*Input data*:
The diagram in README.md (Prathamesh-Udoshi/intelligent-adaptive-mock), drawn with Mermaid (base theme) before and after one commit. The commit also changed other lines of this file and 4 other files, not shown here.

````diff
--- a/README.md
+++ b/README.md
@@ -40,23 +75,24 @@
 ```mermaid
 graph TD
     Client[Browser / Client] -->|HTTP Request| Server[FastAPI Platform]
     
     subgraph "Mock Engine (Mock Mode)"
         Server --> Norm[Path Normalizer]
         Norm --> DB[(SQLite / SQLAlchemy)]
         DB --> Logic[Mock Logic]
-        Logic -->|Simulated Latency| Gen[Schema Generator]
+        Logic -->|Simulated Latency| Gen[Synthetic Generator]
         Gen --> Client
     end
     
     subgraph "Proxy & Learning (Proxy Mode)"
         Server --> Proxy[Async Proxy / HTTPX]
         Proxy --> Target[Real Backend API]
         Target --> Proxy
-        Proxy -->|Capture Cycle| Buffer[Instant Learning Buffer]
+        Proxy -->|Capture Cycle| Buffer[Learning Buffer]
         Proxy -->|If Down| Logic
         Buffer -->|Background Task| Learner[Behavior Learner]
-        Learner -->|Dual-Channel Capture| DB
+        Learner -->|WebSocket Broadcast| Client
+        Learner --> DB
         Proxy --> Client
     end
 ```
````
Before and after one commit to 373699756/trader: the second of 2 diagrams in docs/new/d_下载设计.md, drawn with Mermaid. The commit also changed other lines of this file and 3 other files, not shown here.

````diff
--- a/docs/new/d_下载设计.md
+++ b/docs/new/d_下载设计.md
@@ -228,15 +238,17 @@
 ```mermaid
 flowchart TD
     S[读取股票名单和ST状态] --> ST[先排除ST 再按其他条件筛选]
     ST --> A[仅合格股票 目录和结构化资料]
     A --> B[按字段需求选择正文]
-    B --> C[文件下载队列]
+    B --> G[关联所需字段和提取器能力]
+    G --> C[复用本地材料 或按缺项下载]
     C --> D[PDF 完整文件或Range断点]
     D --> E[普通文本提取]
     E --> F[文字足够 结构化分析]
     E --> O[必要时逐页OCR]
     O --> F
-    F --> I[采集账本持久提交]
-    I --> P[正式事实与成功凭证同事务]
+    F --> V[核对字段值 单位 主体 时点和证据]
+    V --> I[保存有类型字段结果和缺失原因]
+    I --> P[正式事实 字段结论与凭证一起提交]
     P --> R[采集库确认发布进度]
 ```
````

*Problem to solve*: The response is the exact set of lines from the one holding "E --> O[必要时逐页OCR]" through the last line of the material.

*Answer below*:
     E --> O[必要时逐页OCR]
     O --> F
-    F --> I[采集账本持久提交]
-    I --> P[正式事实与成功凭证同事务]
+    F --> V[核对字段值 单位 主体 时点和证据]
+    V --> I[保存有类型字段结果和缺失原因]
+    I --> P[正式事实 字段结论与凭证一起提交]
     P --> R[采集库确认发布进度]
 ```
````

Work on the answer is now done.